DUBLIN – EU-U.S. data transfers by Meta owned Facebook and Instagram could be halted as soon as May but the move would not immediately hit other big tech companies, Ireland’s data privacy regulator said in an interview.
Europe’s highest court ruled in 2020 that an EU-U.S. data transfer pact was invalid due to concerns that U.S. government surveillance may not respect the privacy rights of EU citizens.
That prompted Ireland’s Data Protection Commission (DPC), Meta’s lead regulator in Europe, to issue a provisional order that the mechanism Facebook and Instagram uses to transfer data from European Union users to the United States “cannot in practice be used.”
The order, which does not apply to WhatsApp as it has a different data controller within the Meta group, was frozen following a legal challenge but resumed last May when the Irish High Court dismissed Meta’s claims.
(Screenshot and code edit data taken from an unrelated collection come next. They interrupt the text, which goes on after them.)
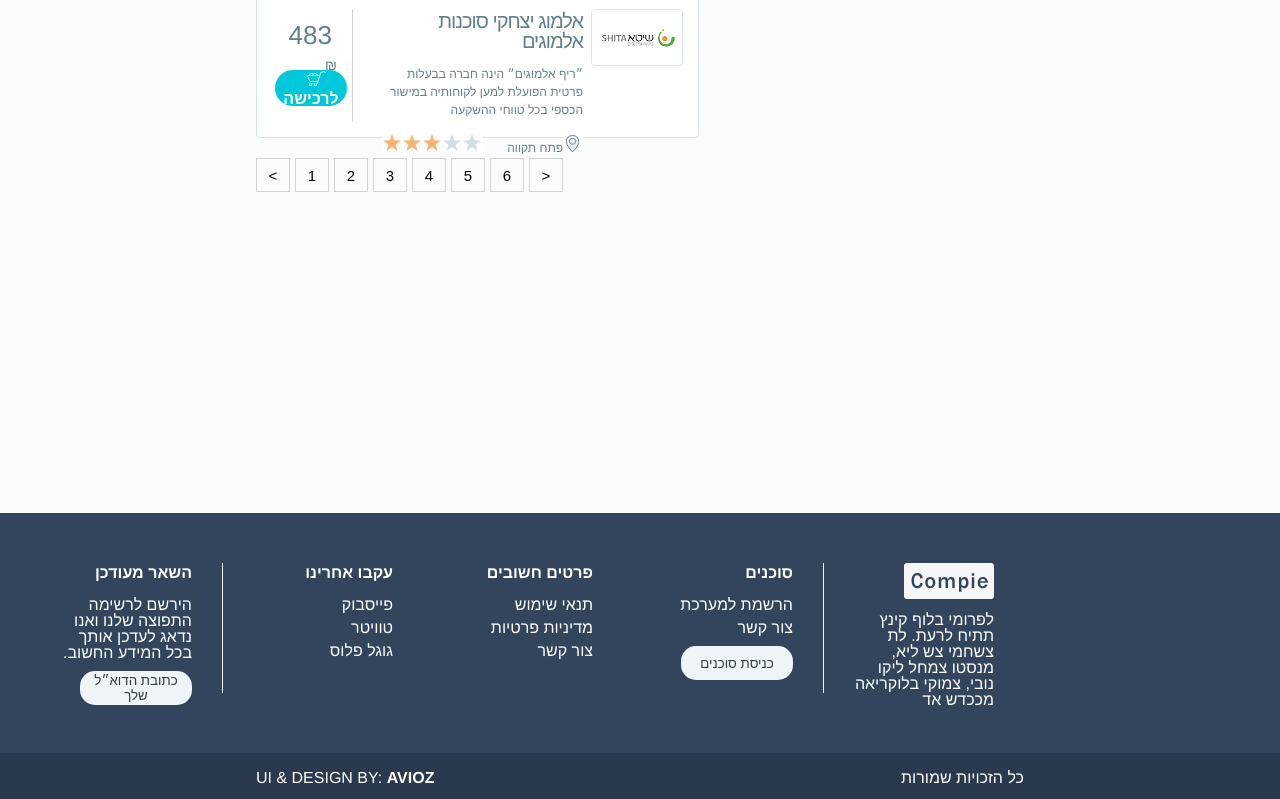
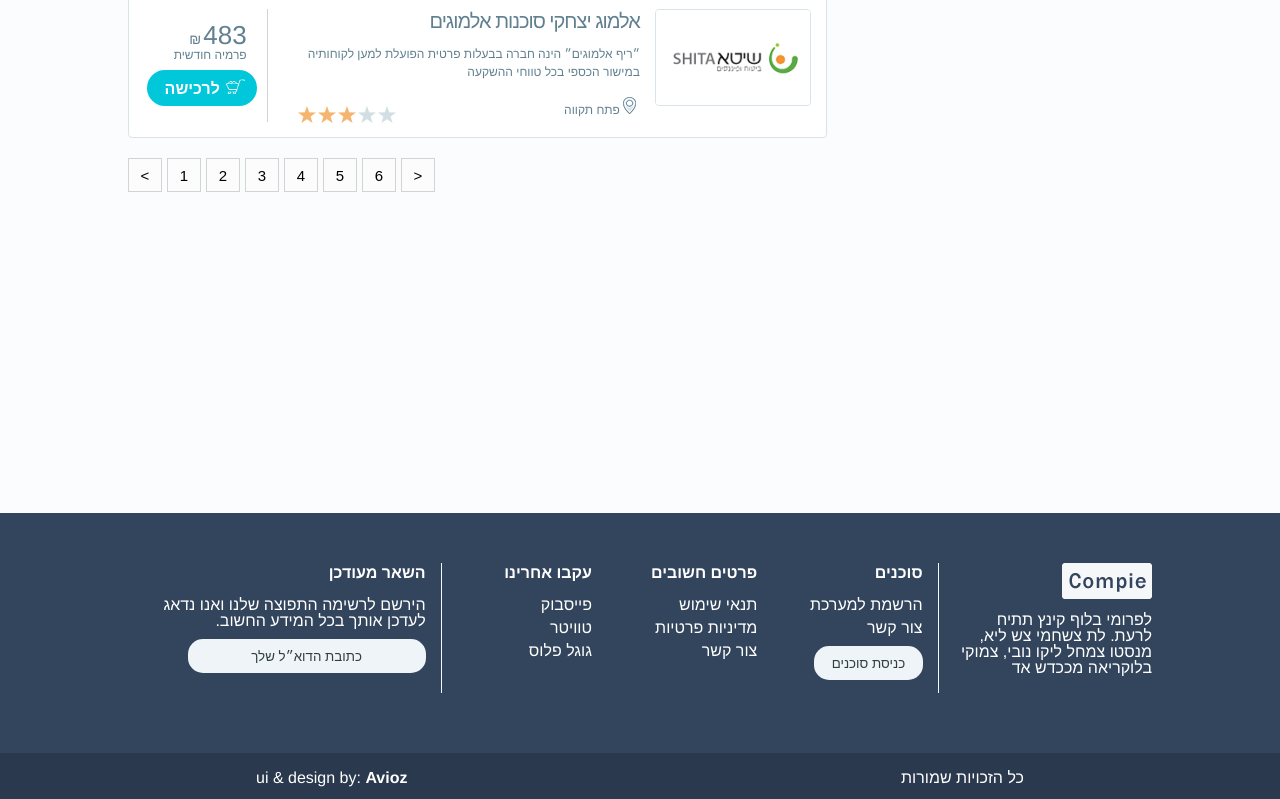
Before and after one commit to maoz26/sass, a website built with webpack: page index.html in a window 1280 px wide. Shown: the part 1953-2752 px from the top of the page. Built offline with nearby package versions, Linux system fonts and the light colour scheme.

Commit message:
responsive

```diff
--- a/index.html
+++ b/index.html
@@ -78,7 +78,7 @@
                         </a>
                     </div>
                 </div>
-                <div style="position:relative; right:40px;">
+                <div id="lastBread">
                     <img src="images/breadicon.png">
                     <p>4</p>
                     <p class="ptext">ממלאים פרטים להצעת ביטוח</p>
@@ -90,7 +90,7 @@
                     <h4>לקבלת הצעת מחיר מותאמת אישית אנא הזן את הפרטים הבאים</h4>
                     <div id="selectArea">
                         <label><select>
-                                <p><option value="">בחר את סוג הביטוח</option></p>
+                            <option value="">בחר את סוג הביטוח</option>
                             <option value="">1</option>
                             <option value="">2</option>
                             <option value="">3</option>
@@ -183,7 +183,6 @@
                             </label>
                         </p>
                     </div>
-
                     <button id="getOffers">קבל הצעות</button>
                 </form>
                 <div class="advertise">
@@ -477,38 +476,40 @@
     </div>
     <footer>
         <div id="pageTree">
-            <div>
+            <div id="treeContainer">
+                <div class="footer1">
                     <img src="images/compie.png">
                     <p>לפרומי בלוף קינץ תתיח לרעת. לת צשחמי צש ליא, מנסטו צמחל ליקו נובי, צמוקי בלוקריאה מככדש אד</p>
                 </div>
-            <div style="border-right:1px solid aliceblue">
+                <div class="footer2">
                     <h5>סוכנים</h5><br>
                     <p>הרשמת למערכת</p>
                     <p>צור קשר</p>
                     <button>כניסת סוכנים</button>
                 </div>
-            <div>
+                <div class="footer3">
                     <h5>פרטים חשובים</h5><br>
                     <p>תנאי שימוש</p>
                     <p>מדיניות פרטיות</p>
                     <p>צור קשר</p>
                 </div>
-            <div>
+                <div class="footer4">
                     <h5>עקבו אחרינו</h5><br>
                     <p>פייסבוק</p>
                     <p>טוויטר</p>
                     <p>גוגל פלוס</p>
                 </div>
-            <div style="padding-left: 0; border-right:1px solid aliceblue;">
+                <div class="footer5">
                     <h5>השאר מעודכן</h5><br>
                     <p>הירשם לרשימה התפוצה שלנו ואנו נדאג לעדכן אותך בכל המידע החשוב.</p>
                     <button>כתובת הדוא״ל שלך</button>
                 </div>
             </div>
+        </div>
         <div id="designedBy">
             <p style="float:right">כל הזכויות שמורות</p>
-            <p style="float:left">UI & DESIGN BY:
-                <span style="font-weight:bold">AVIOZ</span>
+            <p style="float:left;">ui & design by:
+                <span style="font-weight:bold">Avioz</span>
             </p>
         </div>
     </footer>
--- a/scss/responsive.scss
+++ b/scss/responsive.scss
@@ -4,9 +4,7 @@
   .arrow {
     display: none;
   }
-}
 
-@media only screen and (max-width: 1250px) {
   #wrapper{
     main {
       width: 80%;
@@ -18,12 +16,38 @@
     }
   }
 
+  #treeContainer{
+    width:80% !important;
+  }
+}
+
+@media only screen and (max-width: 1250px) {
+  #wrapper{
+    main{
+      #breadcrumbs{
+        #lastBread{
+          right:0;
+        }
+      }
+    }
+  }
+
 }
 
 @media only screen and (max-width: 980px) {
 
+  #wrapper{
+    main {
+      width: 80%;
+    }
+  }
+
   header{
     height:220px;
+
+    #topbar{
+      width:80%;
+    }
 
     #topbar{
       background-color: white;
@@ -64,7 +88,6 @@
 
   }
 
-
   #wrapper {
     main {
       top:0;
@@ -73,7 +96,12 @@
       #breadcrumbs {
         display: none;
       }
-
+      #leftCorner{
+        display: none;
+      }
+      #rightCorner{
+        display: none;
+      }
       #rightSide{
         display: none;
       }
@@ -152,8 +180,8 @@
       font-size: 10px;
     }
   }
+
   footer{
-
     #pageTree{
       div{
         display: none;
@@ -164,12 +192,16 @@
         margin:0 auto;
         margin-top:50px;
         border-right: 0 !important;
+        width:100%;
         button{
           width:100%;
         }
       }
+
+      .footer5{
+        width:100% !important;
+      }
     }
-
   }
 }
 
--- a/scss/style.scss
+++ b/scss/style.scss
@@ -35,8 +35,9 @@ $myTextColor2: #608090;
   color:white;
 }
 
-
+///////////////////////////
 // page css
+///////////////////////////
 
 body{
   direction: rtl;
@@ -213,6 +214,11 @@ header{
       grid-template-columns: auto auto auto auto;
       border-top-left-radius: 10px;
       border-top-right-radius: 10px;
+
+      #lastBread{
+        position:relative;
+        right:30px;
+      }
 
       div{
         margin-right: 8px;
@@ -455,6 +461,9 @@ header{
 
             span{
               float:left;
+              position:relative;
+              bottom: -10px;
+
               img{
                 width:100%;
                 height:auto;
@@ -542,33 +551,56 @@ footer{
   #pageTree{
     height: 240px;
     background-color: #33455d;
+    width:100%;
+
+    #treeContainer{
       display: flex;
       flex-direction: row;
-    padding-left: 20%;
-    padding-right: 20%;
+      width:60%;
+      margin:auto;
 
       button{
         border-radius: 15px;
         width: 80%;
         height: 34px;
-
         border: 0;
         margin-top: 5px;
         color: #313d42;
         background-color: #eef4f7;
       }
+
       div{
         height:130px;
-      max-width: 300px;
-      min-width:140px ;
+        width:120px;
         margin-bottom:50px;
         margin-top: 50px;
-      padding-left:30px;
-      padding-right:30px;
+        padding-left:15px;
+        padding-right:15px;
         color:white;
         img{
           margin-bottom: 10px;
         }
+      }
+
+      .footer1{
+        width:22%;
+        padding-right:0;
+      }
+      .footer2{
+        width:15%;
+        border-right:1px solid aliceblue;
+      }
+      .footer3{
+        width:15%;
+      }
+      .footer4{
+        width:15%;
+      }
+      .footer5{
+        width:33%;
+        padding-left: 0;
+        border-right:1px solid aliceblue;
+
       }
 
       h5{
@@ -577,6 +609,8 @@ footer{
       }
       p{
         margin-bottom: 7px;
+      }
+
     }
 
   }
@@ -594,6 +628,10 @@ footer{
     }
   }
 }
+
+///////////////////////////
+// end page css
+///////////////////////////
 
 // external css, arrow button css
 .arrow {
```
Also changed, not shown: scss/style.css, 1 other file. Lines whose indentation alone changed are shown as unchanged.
An updated decision could be shared with fellow EU regulators in April and if none of them lodge an objection, “the earliest time we could have a final decision could be the end of May,” Helen Dixon told Reuters. Any objection could add some months to the timeline.
“If there were a scenario where data flows were deemed illegal and required a halt, obviously the impacts would be huge,” she said.
But there is no way that the probe could lead to an automatic halt of similar data flows at Meta’s large rivals, many of whom also have their European headquarters in Ireland.
“The decision that the DPC will ultimately make in relation to Facebook will be specific to Facebook and addressed only to Facebook,” Dixon said.
“The consequence of the CJEU (Court of Justice of the European Union) decision is that we can’t make a broader and more sweeping finding. We have to go company by company by company,” she said.
There are “hundreds of thousands of entities” that would potentially have to be looked at, Dixon added, starting with other large internet platforms.
Meta has warned a stoppage will likely leave it unable to offer significant services such as Facebook and Instagram in Europe without a new transatlantic data transfer framework.
There is a parallel political process between the U.S. Commerce Department and the EU Commission on such remedies, but the Irish regulator has not been informed of progress.
Dixon’s office has so far completed just two investigations of multinationals under new EU privacy rules introduced in 2018, including hitting WhatsApp with a 225 million euro fine last year.
In 2022 the DPC is likely to complete nine or 10 of the 30 open probes, Dixon said, an acceleration she attributed to the near doubling of its staff in three years and would act as an answer to critics who say her office is under-resourced to deal with the huge work flow.
Staffing is set to increase to 260 by the end of 2022 from 195 currently and just 27 in 2014 but will have to continue to rise for “years to come”, Dixon said.